The problem: Could you return all of the entries word for word, minus any pictures?

(Items from a dataset)
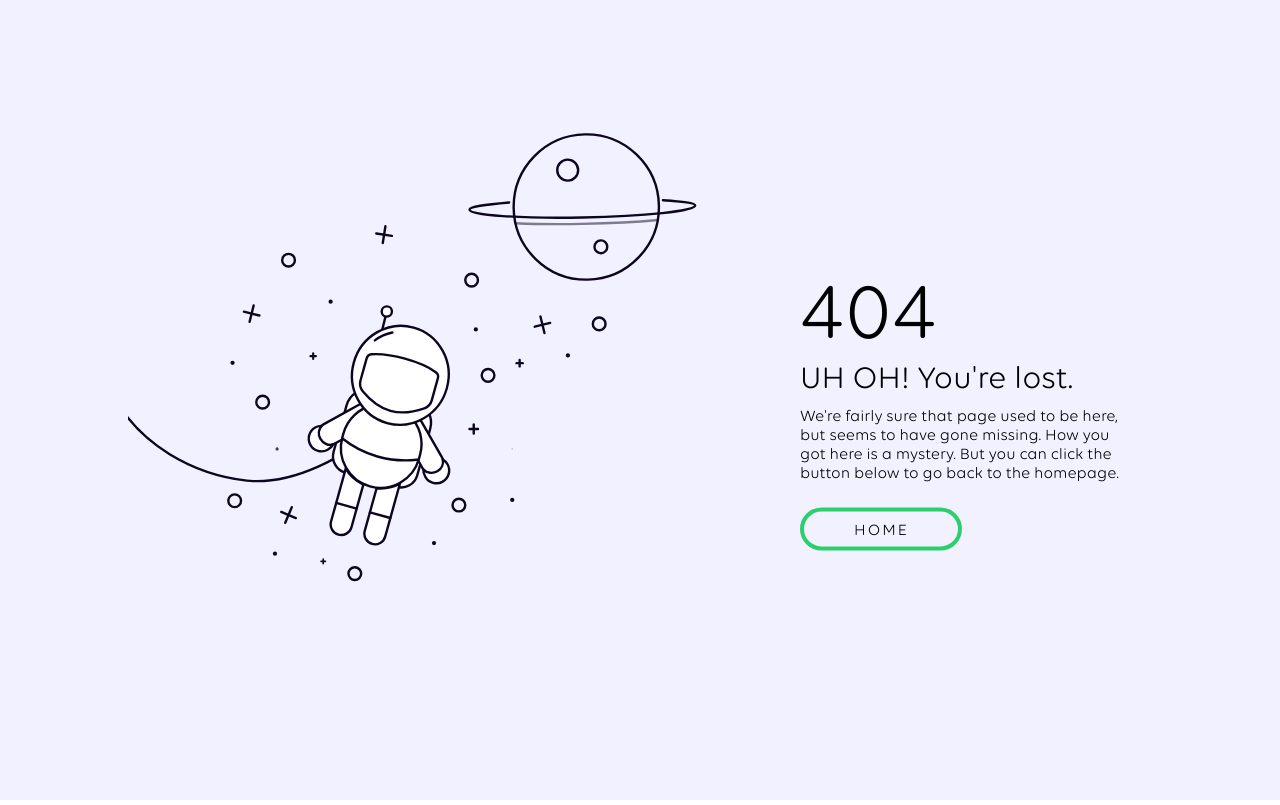
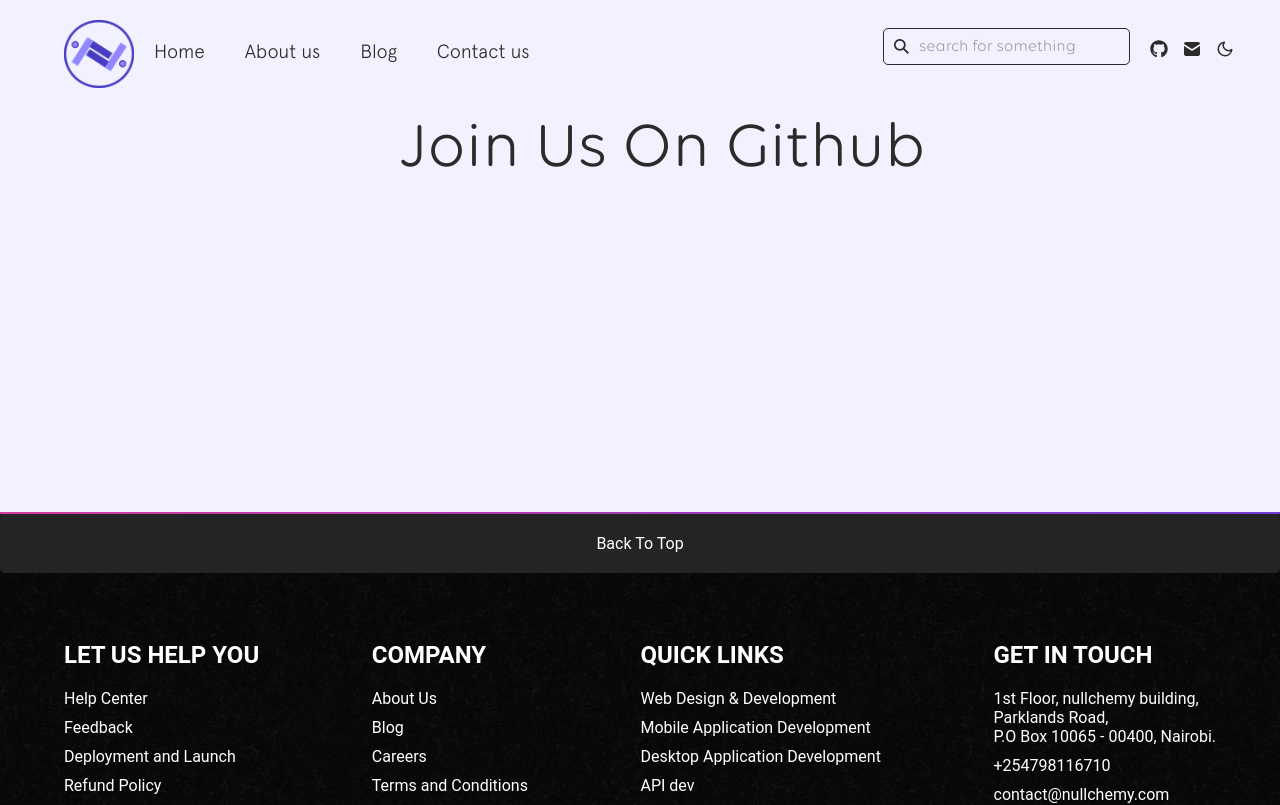
Before and after one commit to nullchemy/nullchemy, a React (Create React App) app: page /join in a window 1280 px wide. Before the commit this address had no page. Shown: the top 805 px of the page. Built offline with nearby package versions, Linux system fonts and the light colour scheme.

Commit message:
added join us page to our github org

```diff
--- a/src/Routes.tsx
+++ b/src/Routes.tsx
@@ -10,6 +10,7 @@ import Contact from './routes/Contact'
 import NotFound from './routes/NotFound'
 import Blogs from './routes/Blogs'
 import About from './routes/About'
+import Join from './routes/Join'
 
 const router = createBrowserRouter(
   createRoutesFromElements(
@@ -18,6 +19,7 @@ const router = createBrowserRouter(
       <Route path="/about" element={<About />} />
       <Route path="/contact" element={<Contact />} />
       <Route path="/blogs" element={<Blogs />} />
+      <Route path="/join" element={<Join />} />
       <Route path="*" element={<NotFound />} />
     </>
   )
--- a/src/components/Footer.tsx
+++ b/src/components/Footer.tsx
@@ -44,8 +44,8 @@ const Footer = () => {
                     </Link>
                   </li>
                   <li className="fnavLink">
-                    <Link to="/contact-us" className="fnavLnk">
-                      Contact Us
+                    <Link to="/contact" className="fnavLnk">
+                      Feedback
                     </Link>
                   </li>
                   <li className="fnavLink">
@@ -184,8 +184,8 @@ const Footer = () => {
                     </Link>
                   </li>
                   <li className="fnavLink">
-                    <Link to="/currency-converter" className="fnavLnk">
-                      Currency Coverter
+                    <Link to="/contact" className="fnavLnk">
+                      Contact Us
                     </Link>
                   </li>
                 </ul>
--- /dev/null
+++ b/src/routes/Join.tsx
@@ -0,0 +1,25 @@
+import React, { Fragment } from 'react'
+import '../styles/css/join.css'
+import Header from '../components/Header'
+import Footer from '../components/Footer'
+
+const Join = () => {
+  return (
+    <Fragment>
+      <Header />
+      <div className="joingithub">
+        <div className="jgcontainer">
+          <div className="jgwrapper">
+            <h2 className="jgTitle">Join us on Github</h2>
+            <form className="jgform">
+              <div className="jgformGroup"></div>
+            </form>
+          </div>
+        </div>
+      </div>
+      <Footer />
+    </Fragment>
+  )
+}
+
+export default Join
--- /dev/null
+++ b/src/styles/css/join.css
@@ -0,0 +1,15 @@
+.joingithub {
+  height: 50vh;
+}
+.joingithub .jgcontainer {
+  margin: 0 5%;
+}
+.joingithub .jgcontainer .jgwrapper .jgTitle {
+  text-align: center;
+  font-size: 4rem;
+  color: var(--text-color);
+  font-weight: 600;
+  line-height: 4rem;
+  text-transform: capitalize;
+  margin-left: 45px;
+}/*# sourceMappingURL=join.css.map */
--- /dev/null
+++ b/src/styles/scss/join.scss
@@ -0,0 +1,17 @@
+.joingithub {
+  height: 50vh;
+  .jgcontainer {
+    margin: 0 5%;
+    .jgwrapper {
+      .jgTitle {
+        text-align: center;
+        font-size: 4rem;
+        color: var(--text-color);
+        font-weight: 600;
+        line-height: 4rem;
+        text-transform: capitalize;
+        margin-left: 45px;
+      }
+    }
+  }
+}
```
Also changed, not shown: 2 other files (tests, documents, lock files or other folders).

Reply to the exercise:
Before and after one commit to nullchemy/nullchemy, a React (Create React App) app: page /join in a window 1280 px wide. Before the commit this address had no page. Shown: the top 805 px of the page. Built offline with nearby package versions, Linux system fonts and the light colour scheme.

Commit message:
added join us page to our github org

```diff
--- a/src/Routes.tsx
+++ b/src/Routes.tsx
@@ -10,6 +10,7 @@ import Contact from './routes/Contact'
 import NotFound from './routes/NotFound'
 import Blogs from './routes/Blogs'
 import About from './routes/About'
+import Join from './routes/Join'
 
 const router = createBrowserRouter(
   createRoutesFromElements(
@@ -18,6 +19,7 @@ const router = createBrowserRouter(
       <Route path="/about" element={<About />} />
       <Route path="/contact" element={<Contact />} />
       <Route path="/blogs" element={<Blogs />} />
+      <Route path="/join" element={<Join />} />
       <Route path="*" element={<NotFound />} />
     </>
   )
--- a/src/components/Footer.tsx
+++ b/src/components/Footer.tsx
@@ -44,8 +44,8 @@ const Footer = () => {
                     </Link>
                   </li>
                   <li className="fnavLink">
-                    <Link to="/contact-us" className="fnavLnk">
-                      Contact Us
+                    <Link to="/contact" className="fnavLnk">
+                      Feedback
                     </Link>
                   </li>
                   <li className="fnavLink">
@@ -184,8 +184,8 @@ const Footer = () => {
                     </Link>
                   </li>
                   <li className="fnavLink">
-                    <Link to="/currency-converter" className="fnavLnk">
-                      Currency Coverter
+                    <Link to="/contact" className="fnavLnk">
+                      Contact Us
                     </Link>
                   </li>
                 </ul>
--- /dev/null
+++ b/src/routes/Join.tsx
@@ -0,0 +1,25 @@
+import React, { Fragment } from 'react'
+import '../styles/css/join.css'
+import Header from '../components/Header'
+import Footer from '../components/Footer'
+
+const Join = () => {
+  return (
+    <Fragment>
+      <Header />
+      <div className="joingithub">
+        <div className="jgcontainer">
+          <div className="jgwrapper">
+            <h2 className="jgTitle">Join us on Github</h2>
+            <form className="jgform">
+              <div className="jgformGroup"></div>
+            </form>
+          </div>
+        </div>
+      </div>
+      <Footer />
+    </Fragment>
+  )
+}
+
+export default Join
--- /dev/null
+++ b/src/styles/css/join.css
@@ -0,0 +1,15 @@
+.joingithub {
+  height: 50vh;
+}
+.joingithub .jgcontainer {
+  margin: 0 5%;
+}
+.joingithub .jgcontainer .jgwrapper .jgTitle {
+  text-align: center;
+  font-size: 4rem;
+  color: var(--text-color);
+  font-weight: 600;
+  line-height: 4rem;
+  text-transform: capitalize;
+  margin-left: 45px;
+}/*# sourceMappingURL=join.css.map */
--- /dev/null
+++ b/src/styles/scss/join.scss
@@ -0,0 +1,17 @@
+.joingithub {
+  height: 50vh;
+  .jgcontainer {
+    margin: 0 5%;
+    .jgwrapper {
+      .jgTitle {
+        text-align: center;
+        font-size: 4rem;
+        color: var(--text-color);
+        font-weight: 600;
+        line-height: 4rem;
+        text-transform: capitalize;
+        margin-left: 45px;
+      }
+    }
+  }
+}
```
Also changed, not shown: 2 other files (tests, documents, lock files or other folders).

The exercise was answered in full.